WHAT THIS TASK INVOLVES: Find and copy the lines in the records beneath this task that contain the word "append".

┌─ TASK DATA

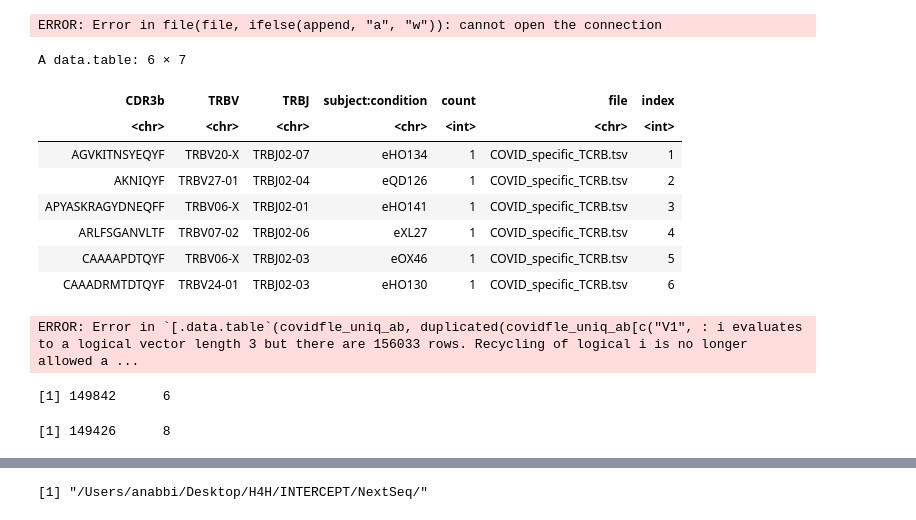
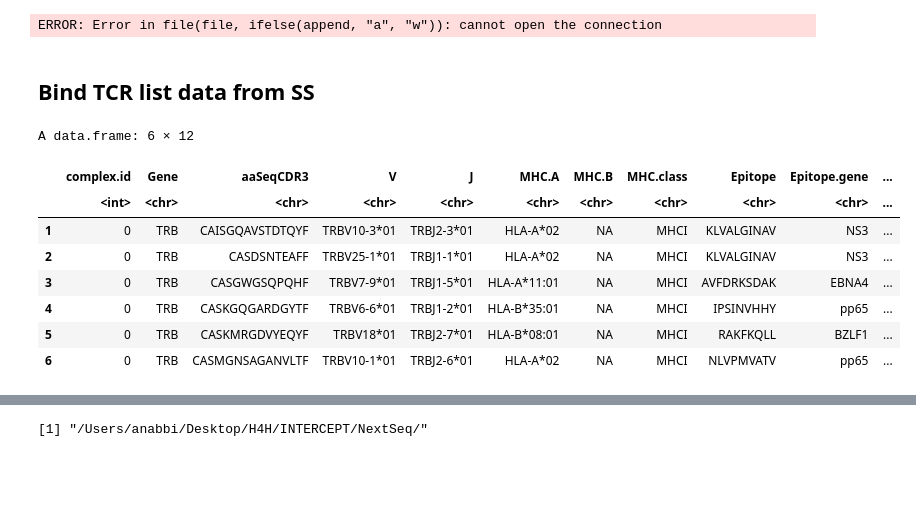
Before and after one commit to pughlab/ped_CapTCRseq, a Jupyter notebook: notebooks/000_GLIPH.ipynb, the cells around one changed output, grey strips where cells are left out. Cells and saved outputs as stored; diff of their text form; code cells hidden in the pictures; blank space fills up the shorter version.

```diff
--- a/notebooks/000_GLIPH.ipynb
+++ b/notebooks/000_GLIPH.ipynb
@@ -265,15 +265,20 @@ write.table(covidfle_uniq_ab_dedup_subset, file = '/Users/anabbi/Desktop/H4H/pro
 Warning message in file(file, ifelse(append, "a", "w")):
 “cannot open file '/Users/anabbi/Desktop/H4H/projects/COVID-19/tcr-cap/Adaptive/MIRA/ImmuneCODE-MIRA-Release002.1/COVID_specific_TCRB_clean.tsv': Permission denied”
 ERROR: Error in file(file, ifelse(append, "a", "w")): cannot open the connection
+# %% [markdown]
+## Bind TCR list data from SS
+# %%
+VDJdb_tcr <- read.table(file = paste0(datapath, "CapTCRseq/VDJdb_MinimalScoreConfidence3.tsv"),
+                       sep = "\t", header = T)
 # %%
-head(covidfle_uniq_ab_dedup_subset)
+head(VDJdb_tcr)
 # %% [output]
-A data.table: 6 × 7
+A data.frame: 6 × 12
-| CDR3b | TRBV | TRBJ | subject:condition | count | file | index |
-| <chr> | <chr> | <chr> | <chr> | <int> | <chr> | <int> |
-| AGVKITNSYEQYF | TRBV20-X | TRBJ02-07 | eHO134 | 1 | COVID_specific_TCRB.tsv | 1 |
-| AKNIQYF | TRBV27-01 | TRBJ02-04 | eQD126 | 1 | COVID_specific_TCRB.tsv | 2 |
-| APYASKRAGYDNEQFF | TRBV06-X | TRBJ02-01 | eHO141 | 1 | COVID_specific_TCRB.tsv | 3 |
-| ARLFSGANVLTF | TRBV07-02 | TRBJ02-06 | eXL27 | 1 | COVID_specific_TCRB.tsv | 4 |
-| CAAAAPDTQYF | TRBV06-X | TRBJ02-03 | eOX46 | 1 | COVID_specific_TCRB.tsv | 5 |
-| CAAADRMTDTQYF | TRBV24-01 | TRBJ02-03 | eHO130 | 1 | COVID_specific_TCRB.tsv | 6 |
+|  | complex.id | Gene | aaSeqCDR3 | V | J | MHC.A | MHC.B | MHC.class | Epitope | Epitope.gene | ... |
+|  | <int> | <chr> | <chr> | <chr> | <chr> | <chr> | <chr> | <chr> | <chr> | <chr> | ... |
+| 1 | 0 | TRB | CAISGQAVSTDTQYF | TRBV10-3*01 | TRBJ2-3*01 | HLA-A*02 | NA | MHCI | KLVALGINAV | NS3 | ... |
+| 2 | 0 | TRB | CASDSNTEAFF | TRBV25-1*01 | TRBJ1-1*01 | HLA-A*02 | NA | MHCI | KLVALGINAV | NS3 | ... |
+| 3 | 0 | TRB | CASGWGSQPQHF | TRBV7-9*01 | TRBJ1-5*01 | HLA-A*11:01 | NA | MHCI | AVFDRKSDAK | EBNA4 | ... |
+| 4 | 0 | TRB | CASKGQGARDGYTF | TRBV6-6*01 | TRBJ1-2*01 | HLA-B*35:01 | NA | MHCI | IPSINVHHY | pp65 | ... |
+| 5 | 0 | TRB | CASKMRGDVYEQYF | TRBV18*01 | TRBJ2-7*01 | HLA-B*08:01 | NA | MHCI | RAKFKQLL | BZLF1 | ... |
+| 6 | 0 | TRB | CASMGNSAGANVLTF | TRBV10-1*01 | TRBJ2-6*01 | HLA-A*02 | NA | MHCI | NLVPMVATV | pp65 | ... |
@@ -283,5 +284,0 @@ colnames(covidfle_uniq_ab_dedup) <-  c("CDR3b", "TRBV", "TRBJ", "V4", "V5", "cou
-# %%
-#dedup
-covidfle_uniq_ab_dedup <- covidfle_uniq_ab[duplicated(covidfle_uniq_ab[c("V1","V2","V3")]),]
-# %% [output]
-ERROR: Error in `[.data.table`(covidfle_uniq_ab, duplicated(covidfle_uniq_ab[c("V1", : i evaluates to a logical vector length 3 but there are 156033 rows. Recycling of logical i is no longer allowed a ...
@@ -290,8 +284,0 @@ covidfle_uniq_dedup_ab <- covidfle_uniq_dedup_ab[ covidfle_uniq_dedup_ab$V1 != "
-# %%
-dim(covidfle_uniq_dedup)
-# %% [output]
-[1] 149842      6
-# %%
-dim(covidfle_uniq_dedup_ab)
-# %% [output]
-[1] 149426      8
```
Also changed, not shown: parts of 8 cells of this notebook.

└─
┌─ TASK DATA

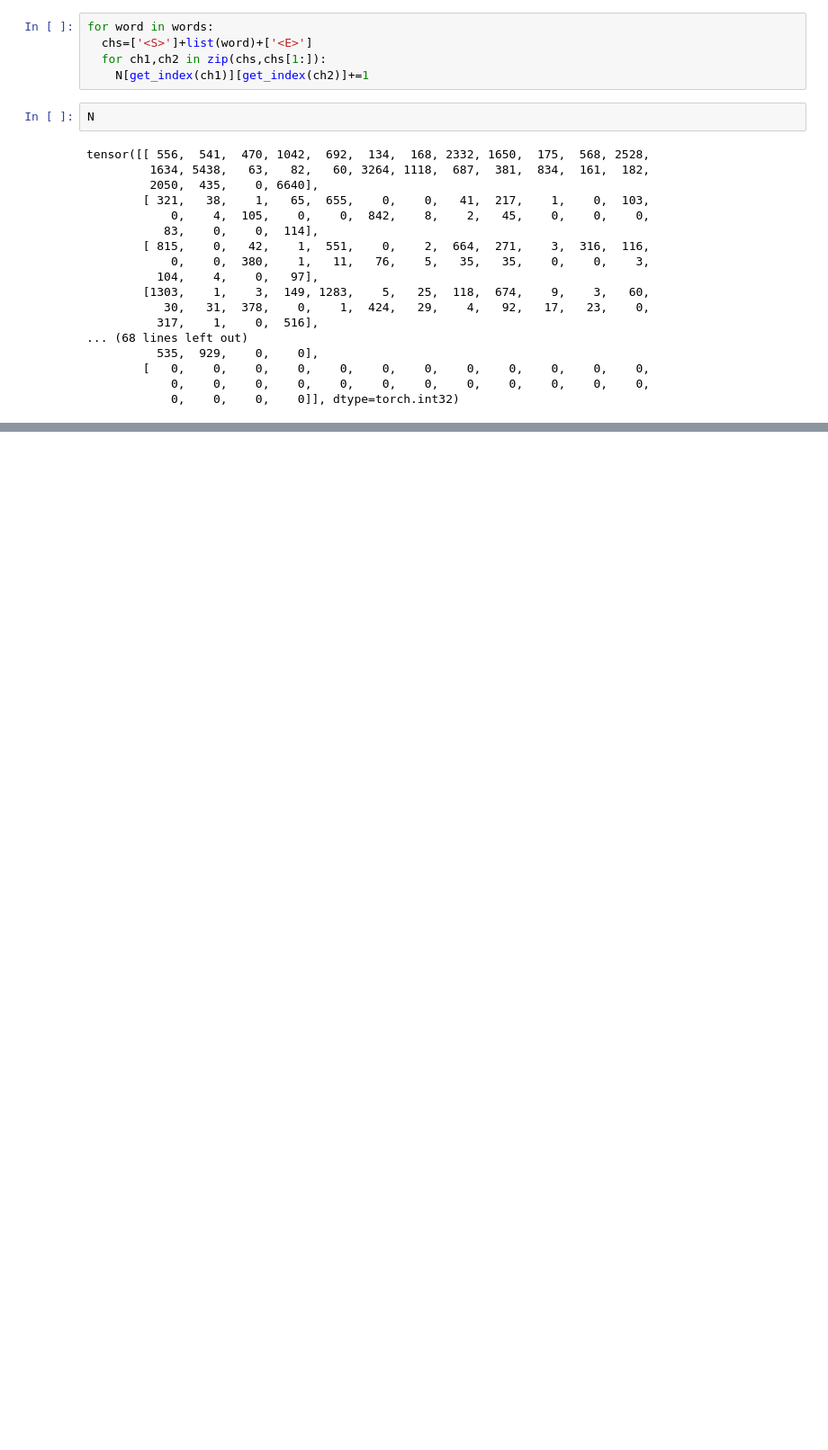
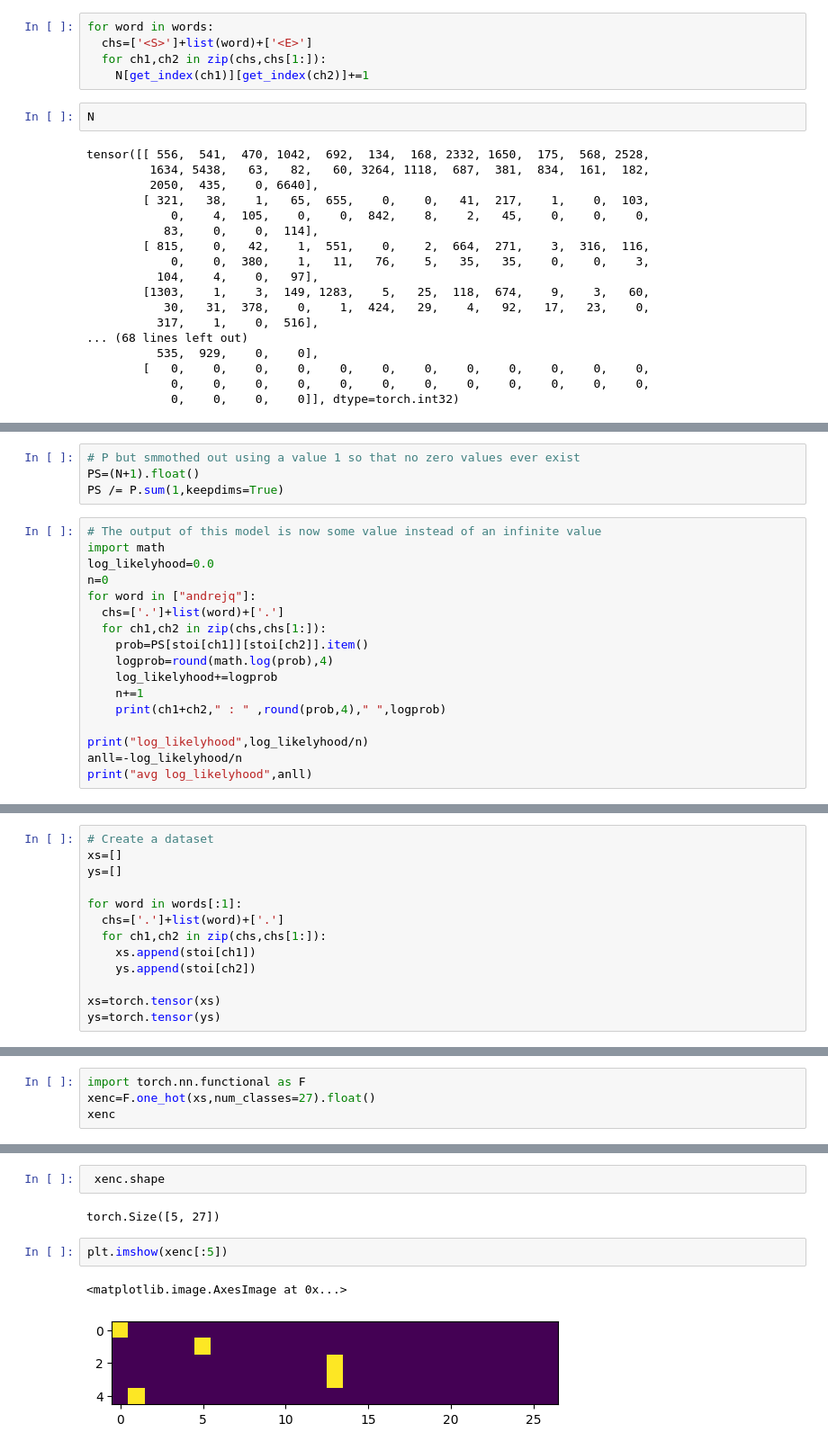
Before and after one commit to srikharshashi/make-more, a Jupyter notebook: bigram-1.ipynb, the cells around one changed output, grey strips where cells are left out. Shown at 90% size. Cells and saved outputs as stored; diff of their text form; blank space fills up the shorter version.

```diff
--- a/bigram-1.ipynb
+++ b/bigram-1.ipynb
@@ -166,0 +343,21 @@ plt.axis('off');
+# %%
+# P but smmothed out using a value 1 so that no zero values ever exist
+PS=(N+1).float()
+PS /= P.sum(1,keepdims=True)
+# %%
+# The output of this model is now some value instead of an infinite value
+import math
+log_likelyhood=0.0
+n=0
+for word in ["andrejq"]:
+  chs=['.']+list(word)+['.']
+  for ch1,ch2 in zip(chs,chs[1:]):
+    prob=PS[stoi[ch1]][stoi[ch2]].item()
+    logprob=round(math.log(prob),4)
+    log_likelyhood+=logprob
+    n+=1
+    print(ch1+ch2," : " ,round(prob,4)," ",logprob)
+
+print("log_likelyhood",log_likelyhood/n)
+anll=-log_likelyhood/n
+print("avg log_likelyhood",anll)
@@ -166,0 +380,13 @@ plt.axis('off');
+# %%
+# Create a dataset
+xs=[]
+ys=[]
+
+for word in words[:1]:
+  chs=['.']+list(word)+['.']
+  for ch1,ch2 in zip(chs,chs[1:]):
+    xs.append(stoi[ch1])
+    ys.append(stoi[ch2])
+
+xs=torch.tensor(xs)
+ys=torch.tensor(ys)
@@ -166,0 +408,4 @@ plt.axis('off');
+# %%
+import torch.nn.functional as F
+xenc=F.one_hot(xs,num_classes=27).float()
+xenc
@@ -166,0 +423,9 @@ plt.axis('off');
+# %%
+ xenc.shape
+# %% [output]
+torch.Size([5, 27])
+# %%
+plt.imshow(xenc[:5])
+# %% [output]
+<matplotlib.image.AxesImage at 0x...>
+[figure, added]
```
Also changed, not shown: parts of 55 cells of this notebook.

└─

PROBLEM SOLUTION:
 Warning message in file(file, ifelse(append, "a", "w")):
 ERROR: Error in file(file, ifelse(append, "a", "w")): cannot open the connection
+    xs.append(stoi[ch1])
+    ys.append(stoi[ch2])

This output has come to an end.